(Institute for Contemporary Affairs-Jerusalem Center for Public Affairs) Col. Udi Evental - Following the U.S. decision to withdraw from the nuclear agreement and to restore sanctions on Iran, senior Iranian officials have been making an unusual series of distinct threats, accompanied by a media campaign on state-run channels. The exaggerated Iranian response to U.S. moves is also intended for domestic consumption, part of efforts by the regime to place responsibility for the country's domestic situation upon "a foreign conspiracy" in order to unite the people around the flag, while deflecting criticism of the regime. After the U.S. announced that it would ask Iran's oil consumers to completely halt purchases of Iranian crude oil, starting in November, Tehran threatened to stop the traffic of oil tankers through the Strait of Hormuz. However, Tehran would be the party most seriously damaged by such a move since it is almost completely dependent upon the Strait of Hormuz for exporting its oil. On the other hand, Saudi Arabia and the Emirates have alternative pipelines and ports on the Red Sea (Yanbu) and in Fujairah, which bypass the Strait, through which they can continue to export large quantities of oil, even when traffic in Hormuz is interrupted. The case of the Straits of Bab el-Mandeb is different. There, the Houthis can act on Iran's behalf, as demonstrated by their attack on Saudi oil tankers in July. Iran also has the capability of instigating various proxies to act (with an emphasis on Shiite militias), with a high level of denial, in various areas of the Middle East where U.S. military forces are present. The probability of Iran promoting proxy Shiite militia attacks against vessels in the Strait of Bab el-Mandeb or U.S. forces and interests in the region is expected to increase as American pressures intensify.

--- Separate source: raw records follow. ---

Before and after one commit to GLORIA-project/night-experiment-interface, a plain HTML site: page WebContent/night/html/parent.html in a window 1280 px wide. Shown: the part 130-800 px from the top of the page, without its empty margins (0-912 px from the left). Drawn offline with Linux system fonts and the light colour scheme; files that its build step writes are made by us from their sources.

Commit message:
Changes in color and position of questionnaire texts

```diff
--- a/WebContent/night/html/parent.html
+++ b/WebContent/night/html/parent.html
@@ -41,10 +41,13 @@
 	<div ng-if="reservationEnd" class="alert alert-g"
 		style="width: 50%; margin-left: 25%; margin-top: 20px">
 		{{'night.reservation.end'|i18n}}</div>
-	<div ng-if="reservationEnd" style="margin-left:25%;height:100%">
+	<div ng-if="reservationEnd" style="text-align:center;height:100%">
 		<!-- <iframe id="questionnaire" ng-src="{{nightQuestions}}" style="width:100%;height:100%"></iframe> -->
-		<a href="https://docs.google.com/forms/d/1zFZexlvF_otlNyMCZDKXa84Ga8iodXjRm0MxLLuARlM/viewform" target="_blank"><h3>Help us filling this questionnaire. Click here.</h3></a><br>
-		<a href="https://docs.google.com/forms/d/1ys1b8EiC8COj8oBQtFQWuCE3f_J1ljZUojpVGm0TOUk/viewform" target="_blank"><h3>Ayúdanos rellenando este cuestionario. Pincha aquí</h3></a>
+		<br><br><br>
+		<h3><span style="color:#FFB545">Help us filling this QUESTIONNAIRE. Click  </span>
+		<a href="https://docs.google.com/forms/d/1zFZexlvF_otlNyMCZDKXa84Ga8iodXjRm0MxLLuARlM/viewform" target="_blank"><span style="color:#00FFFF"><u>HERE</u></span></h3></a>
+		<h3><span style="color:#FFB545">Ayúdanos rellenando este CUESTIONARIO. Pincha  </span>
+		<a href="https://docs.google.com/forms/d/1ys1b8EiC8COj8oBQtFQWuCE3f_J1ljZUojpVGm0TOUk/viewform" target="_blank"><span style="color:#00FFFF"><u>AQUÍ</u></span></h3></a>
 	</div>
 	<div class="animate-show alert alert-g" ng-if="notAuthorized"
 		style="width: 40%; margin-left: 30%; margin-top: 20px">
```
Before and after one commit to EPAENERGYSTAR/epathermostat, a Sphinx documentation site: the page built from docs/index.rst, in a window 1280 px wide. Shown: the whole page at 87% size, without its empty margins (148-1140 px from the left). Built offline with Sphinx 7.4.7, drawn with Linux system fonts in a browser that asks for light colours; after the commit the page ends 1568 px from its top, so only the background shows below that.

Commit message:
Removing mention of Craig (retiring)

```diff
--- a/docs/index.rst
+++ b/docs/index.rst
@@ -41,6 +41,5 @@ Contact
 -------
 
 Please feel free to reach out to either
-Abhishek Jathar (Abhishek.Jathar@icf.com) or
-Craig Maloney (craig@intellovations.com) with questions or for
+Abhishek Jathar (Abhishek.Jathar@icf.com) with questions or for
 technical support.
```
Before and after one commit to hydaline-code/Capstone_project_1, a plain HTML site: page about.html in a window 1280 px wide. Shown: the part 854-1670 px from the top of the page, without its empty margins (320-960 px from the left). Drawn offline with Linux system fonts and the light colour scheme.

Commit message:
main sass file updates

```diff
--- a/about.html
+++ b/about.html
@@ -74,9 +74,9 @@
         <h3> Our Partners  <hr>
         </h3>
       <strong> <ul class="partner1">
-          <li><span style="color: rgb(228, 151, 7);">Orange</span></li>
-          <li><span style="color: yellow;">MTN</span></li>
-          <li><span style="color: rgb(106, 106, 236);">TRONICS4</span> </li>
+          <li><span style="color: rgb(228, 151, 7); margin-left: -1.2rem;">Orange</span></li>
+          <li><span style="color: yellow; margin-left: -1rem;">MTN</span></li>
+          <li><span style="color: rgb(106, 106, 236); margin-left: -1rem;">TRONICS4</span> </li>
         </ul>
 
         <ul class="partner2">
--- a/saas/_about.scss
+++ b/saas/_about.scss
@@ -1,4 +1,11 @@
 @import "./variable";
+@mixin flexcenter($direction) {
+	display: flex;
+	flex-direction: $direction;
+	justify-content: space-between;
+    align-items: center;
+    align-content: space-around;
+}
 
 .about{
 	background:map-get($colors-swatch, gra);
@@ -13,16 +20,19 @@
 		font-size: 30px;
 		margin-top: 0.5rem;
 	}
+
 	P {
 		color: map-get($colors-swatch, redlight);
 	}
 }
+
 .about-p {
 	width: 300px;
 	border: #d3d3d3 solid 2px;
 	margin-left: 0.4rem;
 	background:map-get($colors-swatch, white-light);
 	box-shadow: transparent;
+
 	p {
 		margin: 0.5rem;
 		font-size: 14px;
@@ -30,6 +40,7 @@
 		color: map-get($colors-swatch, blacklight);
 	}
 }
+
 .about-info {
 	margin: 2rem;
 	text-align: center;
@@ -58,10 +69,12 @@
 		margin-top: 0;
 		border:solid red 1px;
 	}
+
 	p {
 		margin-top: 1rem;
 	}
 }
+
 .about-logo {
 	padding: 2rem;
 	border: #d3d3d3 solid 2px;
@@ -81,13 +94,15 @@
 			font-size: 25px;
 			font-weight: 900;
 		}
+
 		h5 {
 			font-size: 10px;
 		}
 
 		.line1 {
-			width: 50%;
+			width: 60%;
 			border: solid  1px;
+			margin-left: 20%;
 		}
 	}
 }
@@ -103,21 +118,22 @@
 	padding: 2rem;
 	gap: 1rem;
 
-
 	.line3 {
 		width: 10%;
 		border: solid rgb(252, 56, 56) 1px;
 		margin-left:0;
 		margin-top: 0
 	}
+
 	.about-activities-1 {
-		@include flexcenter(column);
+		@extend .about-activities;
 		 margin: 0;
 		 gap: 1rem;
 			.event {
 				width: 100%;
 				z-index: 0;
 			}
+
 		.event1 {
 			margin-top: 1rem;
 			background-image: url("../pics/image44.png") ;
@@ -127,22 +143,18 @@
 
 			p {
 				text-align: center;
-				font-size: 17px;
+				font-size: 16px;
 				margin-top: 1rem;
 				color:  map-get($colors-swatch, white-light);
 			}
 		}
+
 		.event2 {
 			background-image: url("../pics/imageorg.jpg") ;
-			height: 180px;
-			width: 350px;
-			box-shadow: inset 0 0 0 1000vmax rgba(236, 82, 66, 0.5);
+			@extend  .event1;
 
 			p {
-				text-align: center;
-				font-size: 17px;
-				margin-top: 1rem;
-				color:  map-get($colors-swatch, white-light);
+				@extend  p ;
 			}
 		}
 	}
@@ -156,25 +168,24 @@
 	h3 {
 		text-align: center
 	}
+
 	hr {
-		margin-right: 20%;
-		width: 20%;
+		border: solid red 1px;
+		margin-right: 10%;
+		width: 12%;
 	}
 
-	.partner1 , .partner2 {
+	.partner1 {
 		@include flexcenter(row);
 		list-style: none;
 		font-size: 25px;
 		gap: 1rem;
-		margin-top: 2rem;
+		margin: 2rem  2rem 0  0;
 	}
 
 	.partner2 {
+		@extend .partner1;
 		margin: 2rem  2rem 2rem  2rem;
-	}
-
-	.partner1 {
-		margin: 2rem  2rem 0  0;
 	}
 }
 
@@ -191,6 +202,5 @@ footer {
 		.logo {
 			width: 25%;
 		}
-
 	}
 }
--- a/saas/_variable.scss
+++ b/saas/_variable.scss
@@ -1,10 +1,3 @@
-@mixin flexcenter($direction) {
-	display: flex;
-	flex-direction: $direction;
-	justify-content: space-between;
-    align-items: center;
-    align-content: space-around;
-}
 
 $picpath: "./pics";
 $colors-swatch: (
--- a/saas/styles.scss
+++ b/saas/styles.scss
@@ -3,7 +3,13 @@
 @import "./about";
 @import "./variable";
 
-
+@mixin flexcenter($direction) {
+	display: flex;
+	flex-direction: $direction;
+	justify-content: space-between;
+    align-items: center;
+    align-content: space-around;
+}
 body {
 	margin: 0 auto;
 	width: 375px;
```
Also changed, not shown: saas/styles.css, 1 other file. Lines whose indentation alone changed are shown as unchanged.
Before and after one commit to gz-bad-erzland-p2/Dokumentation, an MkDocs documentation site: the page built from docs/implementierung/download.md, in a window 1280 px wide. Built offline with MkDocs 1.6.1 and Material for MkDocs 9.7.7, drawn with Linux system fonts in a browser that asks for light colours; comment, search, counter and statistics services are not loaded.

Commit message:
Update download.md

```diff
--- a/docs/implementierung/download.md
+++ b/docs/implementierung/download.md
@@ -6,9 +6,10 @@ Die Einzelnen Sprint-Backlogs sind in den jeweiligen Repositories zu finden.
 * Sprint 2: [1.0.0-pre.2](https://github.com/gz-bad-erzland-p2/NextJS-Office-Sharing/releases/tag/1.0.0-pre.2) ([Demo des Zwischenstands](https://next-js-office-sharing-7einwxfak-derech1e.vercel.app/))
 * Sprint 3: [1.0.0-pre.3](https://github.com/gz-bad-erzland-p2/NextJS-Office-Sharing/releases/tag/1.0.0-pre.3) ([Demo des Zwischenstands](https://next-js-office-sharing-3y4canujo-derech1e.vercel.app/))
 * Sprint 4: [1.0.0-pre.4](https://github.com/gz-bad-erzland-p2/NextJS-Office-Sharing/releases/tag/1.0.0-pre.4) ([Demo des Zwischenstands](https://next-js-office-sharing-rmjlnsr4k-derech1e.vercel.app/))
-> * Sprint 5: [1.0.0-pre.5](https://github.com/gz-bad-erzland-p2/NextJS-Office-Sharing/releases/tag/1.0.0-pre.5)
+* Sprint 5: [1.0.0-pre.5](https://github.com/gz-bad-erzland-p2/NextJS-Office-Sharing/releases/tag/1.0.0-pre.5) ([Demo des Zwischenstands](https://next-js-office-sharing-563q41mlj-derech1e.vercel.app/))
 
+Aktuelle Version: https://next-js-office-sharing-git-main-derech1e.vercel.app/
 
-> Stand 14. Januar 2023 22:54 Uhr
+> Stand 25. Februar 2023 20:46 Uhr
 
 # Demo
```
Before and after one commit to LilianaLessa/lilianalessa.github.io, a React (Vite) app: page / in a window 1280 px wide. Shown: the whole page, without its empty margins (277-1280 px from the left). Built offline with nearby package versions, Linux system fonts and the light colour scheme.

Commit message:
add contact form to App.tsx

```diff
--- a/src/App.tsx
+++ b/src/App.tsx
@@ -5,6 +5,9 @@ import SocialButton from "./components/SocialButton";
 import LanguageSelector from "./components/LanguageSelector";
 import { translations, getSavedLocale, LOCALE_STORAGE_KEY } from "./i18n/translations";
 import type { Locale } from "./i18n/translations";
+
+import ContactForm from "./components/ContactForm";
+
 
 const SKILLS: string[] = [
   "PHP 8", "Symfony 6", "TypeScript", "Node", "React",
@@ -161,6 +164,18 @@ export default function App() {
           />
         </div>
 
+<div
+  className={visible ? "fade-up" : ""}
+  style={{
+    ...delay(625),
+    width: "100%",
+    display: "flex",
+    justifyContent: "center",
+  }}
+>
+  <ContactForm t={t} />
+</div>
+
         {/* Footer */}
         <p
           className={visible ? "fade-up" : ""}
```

2018-11-02 00:00:00

Full Article


Visit the Daily Alert Archive